WHAT YOU SHOULD DO: Each entry needs to be repeated exactly, with nothing added or removed.

(Beginning of SUPPLIED MATERIAL)

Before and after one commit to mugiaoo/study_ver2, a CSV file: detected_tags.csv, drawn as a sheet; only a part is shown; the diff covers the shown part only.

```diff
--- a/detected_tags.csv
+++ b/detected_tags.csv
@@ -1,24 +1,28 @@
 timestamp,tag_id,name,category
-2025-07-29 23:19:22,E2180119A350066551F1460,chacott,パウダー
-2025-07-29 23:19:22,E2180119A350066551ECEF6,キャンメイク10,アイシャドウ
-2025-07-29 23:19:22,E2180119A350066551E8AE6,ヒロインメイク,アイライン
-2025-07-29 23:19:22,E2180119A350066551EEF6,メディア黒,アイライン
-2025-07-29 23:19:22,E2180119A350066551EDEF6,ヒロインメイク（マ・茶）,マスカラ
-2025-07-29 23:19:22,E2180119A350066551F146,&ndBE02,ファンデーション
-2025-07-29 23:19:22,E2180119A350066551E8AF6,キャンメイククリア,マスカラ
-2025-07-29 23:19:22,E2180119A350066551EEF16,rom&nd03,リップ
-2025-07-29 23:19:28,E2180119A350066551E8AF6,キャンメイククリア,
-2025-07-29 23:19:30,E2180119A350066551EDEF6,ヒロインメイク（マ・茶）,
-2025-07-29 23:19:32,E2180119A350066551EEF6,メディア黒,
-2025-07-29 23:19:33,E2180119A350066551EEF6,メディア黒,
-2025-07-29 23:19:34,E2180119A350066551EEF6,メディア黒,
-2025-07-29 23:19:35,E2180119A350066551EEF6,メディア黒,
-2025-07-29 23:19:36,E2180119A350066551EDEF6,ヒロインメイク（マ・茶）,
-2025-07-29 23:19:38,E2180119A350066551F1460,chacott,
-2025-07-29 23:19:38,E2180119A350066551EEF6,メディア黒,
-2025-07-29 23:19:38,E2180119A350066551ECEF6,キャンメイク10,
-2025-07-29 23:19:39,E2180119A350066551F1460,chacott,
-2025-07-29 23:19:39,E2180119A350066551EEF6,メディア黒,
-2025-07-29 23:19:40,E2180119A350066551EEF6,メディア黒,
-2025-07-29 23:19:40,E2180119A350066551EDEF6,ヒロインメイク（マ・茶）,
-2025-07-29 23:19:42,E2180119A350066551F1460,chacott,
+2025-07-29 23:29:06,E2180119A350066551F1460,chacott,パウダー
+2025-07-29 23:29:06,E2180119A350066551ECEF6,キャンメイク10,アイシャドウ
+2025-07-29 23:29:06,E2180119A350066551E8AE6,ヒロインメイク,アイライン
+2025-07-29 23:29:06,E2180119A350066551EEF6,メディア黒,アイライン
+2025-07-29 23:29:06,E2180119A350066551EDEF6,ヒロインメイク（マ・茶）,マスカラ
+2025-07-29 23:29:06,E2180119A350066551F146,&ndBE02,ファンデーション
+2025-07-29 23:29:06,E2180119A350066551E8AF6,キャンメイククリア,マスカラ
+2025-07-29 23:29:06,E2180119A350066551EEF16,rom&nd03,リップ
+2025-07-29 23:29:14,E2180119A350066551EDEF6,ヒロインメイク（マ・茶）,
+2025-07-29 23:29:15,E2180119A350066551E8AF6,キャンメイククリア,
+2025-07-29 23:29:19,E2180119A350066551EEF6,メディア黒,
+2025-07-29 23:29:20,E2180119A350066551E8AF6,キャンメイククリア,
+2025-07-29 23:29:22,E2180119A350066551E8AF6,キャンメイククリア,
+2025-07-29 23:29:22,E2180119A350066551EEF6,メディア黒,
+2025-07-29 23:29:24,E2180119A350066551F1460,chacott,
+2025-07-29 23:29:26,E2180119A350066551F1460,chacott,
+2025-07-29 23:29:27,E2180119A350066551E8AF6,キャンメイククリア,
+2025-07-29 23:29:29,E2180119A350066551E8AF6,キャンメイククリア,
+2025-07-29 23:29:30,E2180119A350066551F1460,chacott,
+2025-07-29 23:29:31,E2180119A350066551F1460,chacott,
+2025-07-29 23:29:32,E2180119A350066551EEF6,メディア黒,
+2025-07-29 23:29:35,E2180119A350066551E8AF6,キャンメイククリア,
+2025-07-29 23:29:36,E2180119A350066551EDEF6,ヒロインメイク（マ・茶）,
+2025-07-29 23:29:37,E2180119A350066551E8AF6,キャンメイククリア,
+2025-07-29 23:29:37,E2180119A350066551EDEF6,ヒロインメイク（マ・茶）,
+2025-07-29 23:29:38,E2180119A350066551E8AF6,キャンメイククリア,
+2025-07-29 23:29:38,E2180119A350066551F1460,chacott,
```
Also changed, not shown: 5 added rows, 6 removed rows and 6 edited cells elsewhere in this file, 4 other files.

(End of SUPPLIED MATERIAL)

OUTPUT:
Before and after one commit to mugiaoo/study_ver2, a CSV file: detected_tags.csv, drawn as a sheet; only a part is shown; the diff covers the shown part only.

```diff
--- a/detected_tags.csv
+++ b/detected_tags.csv
@@ -1,24 +1,28 @@
 timestamp,tag_id,name,category
-2025-07-29 23:19:22,E2180119A350066551F1460,chacott,パウダー
-2025-07-29 23:19:22,E2180119A350066551ECEF6,キャンメイク10,アイシャドウ
-2025-07-29 23:19:22,E2180119A350066551E8AE6,ヒロインメイク,アイライン
-2025-07-29 23:19:22,E2180119A350066551EEF6,メディア黒,アイライン
-2025-07-29 23:19:22,E2180119A350066551EDEF6,ヒロインメイク（マ・茶）,マスカラ
-2025-07-29 23:19:22,E2180119A350066551F146,&ndBE02,ファンデーション
-2025-07-29 23:19:22,E2180119A350066551E8AF6,キャンメイククリア,マスカラ
-2025-07-29 23:19:22,E2180119A350066551EEF16,rom&nd03,リップ
-2025-07-29 23:19:28,E2180119A350066551E8AF6,キャンメイククリア,
-2025-07-29 23:19:30,E2180119A350066551EDEF6,ヒロインメイク（マ・茶）,
-2025-07-29 23:19:32,E2180119A350066551EEF6,メディア黒,
-2025-07-29 23:19:33,E2180119A350066551EEF6,メディア黒,
-2025-07-29 23:19:34,E2180119A350066551EEF6,メディア黒,
-2025-07-29 23:19:35,E2180119A350066551EEF6,メディア黒,
-2025-07-29 23:19:36,E2180119A350066551EDEF6,ヒロインメイク（マ・茶）,
-2025-07-29 23:19:38,E2180119A350066551F1460,chacott,
-2025-07-29 23:19:38,E2180119A350066551EEF6,メディア黒,
-2025-07-29 23:19:38,E2180119A350066551ECEF6,キャンメイク10,
-2025-07-29 23:19:39,E2180119A350066551F1460,chacott,
-2025-07-29 23:19:39,E2180119A350066551EEF6,メディア黒,
-2025-07-29 23:19:40,E2180119A350066551EEF6,メディア黒,
-2025-07-29 23:19:40,E2180119A350066551EDEF6,ヒロインメイク（マ・茶）,
-2025-07-29 23:19:42,E2180119A350066551F1460,chacott,
+2025-07-29 23:29:06,E2180119A350066551F1460,chacott,パウダー
+2025-07-29 23:29:06,E2180119A350066551ECEF6,キャンメイク10,アイシャドウ
+2025-07-29 23:29:06,E2180119A350066551E8AE6,ヒロインメイク,アイライン
+2025-07-29 23:29:06,E2180119A350066551EEF6,メディア黒,アイライン
+2025-07-29 23:29:06,E2180119A350066551EDEF6,ヒロインメイク（マ・茶）,マスカラ
+2025-07-29 23:29:06,E2180119A350066551F146,&ndBE02,ファンデーション
+2025-07-29 23:29:06,E2180119A350066551E8AF6,キャンメイククリア,マスカラ
+2025-07-29 23:29:06,E2180119A350066551EEF16,rom&nd03,リップ
+2025-07-29 23:29:14,E2180119A350066551EDEF6,ヒロインメイク（マ・茶）,
+2025-07-29 23:29:15,E2180119A350066551E8AF6,キャンメイククリア,
+2025-07-29 23:29:19,E2180119A350066551EEF6,メディア黒,
+2025-07-29 23:29:20,E2180119A350066551E8AF6,キャンメイククリア,
+2025-07-29 23:29:22,E2180119A350066551E8AF6,キャンメイククリア,
+2025-07-29 23:29:22,E2180119A350066551EEF6,メディア黒,
+2025-07-29 23:29:24,E2180119A350066551F1460,chacott,
+2025-07-29 23:29:26,E2180119A350066551F1460,chacott,
+2025-07-29 23:29:27,E2180119A350066551E8AF6,キャンメイククリア,
+2025-07-29 23:29:29,E2180119A350066551E8AF6,キャンメイククリア,
+2025-07-29 23:29:30,E2180119A350066551F1460,chacott,
+2025-07-29 23:29:31,E2180119A350066551F1460,chacott,
+2025-07-29 23:29:32,E2180119A350066551EEF6,メディア黒,
+2025-07-29 23:29:35,E2180119A350066551E8AF6,キャンメイククリア,
+2025-07-29 23:29:36,E2180119A350066551EDEF6,ヒロインメイク（マ・茶）,
+2025-07-29 23:29:37,E2180119A350066551E8AF6,キャンメイククリア,
+2025-07-29 23:29:37,E2180119A350066551EDEF6,ヒロインメイク（マ・茶）,
+2025-07-29 23:29:38,E2180119A350066551E8AF6,キャンメイククリア,
+2025-07-29 23:29:38,E2180119A350066551F1460,chacott,
```
Also changed, not shown: 5 added rows, 6 removed rows and 6 edited cells elsewhere in this file, 4 other files.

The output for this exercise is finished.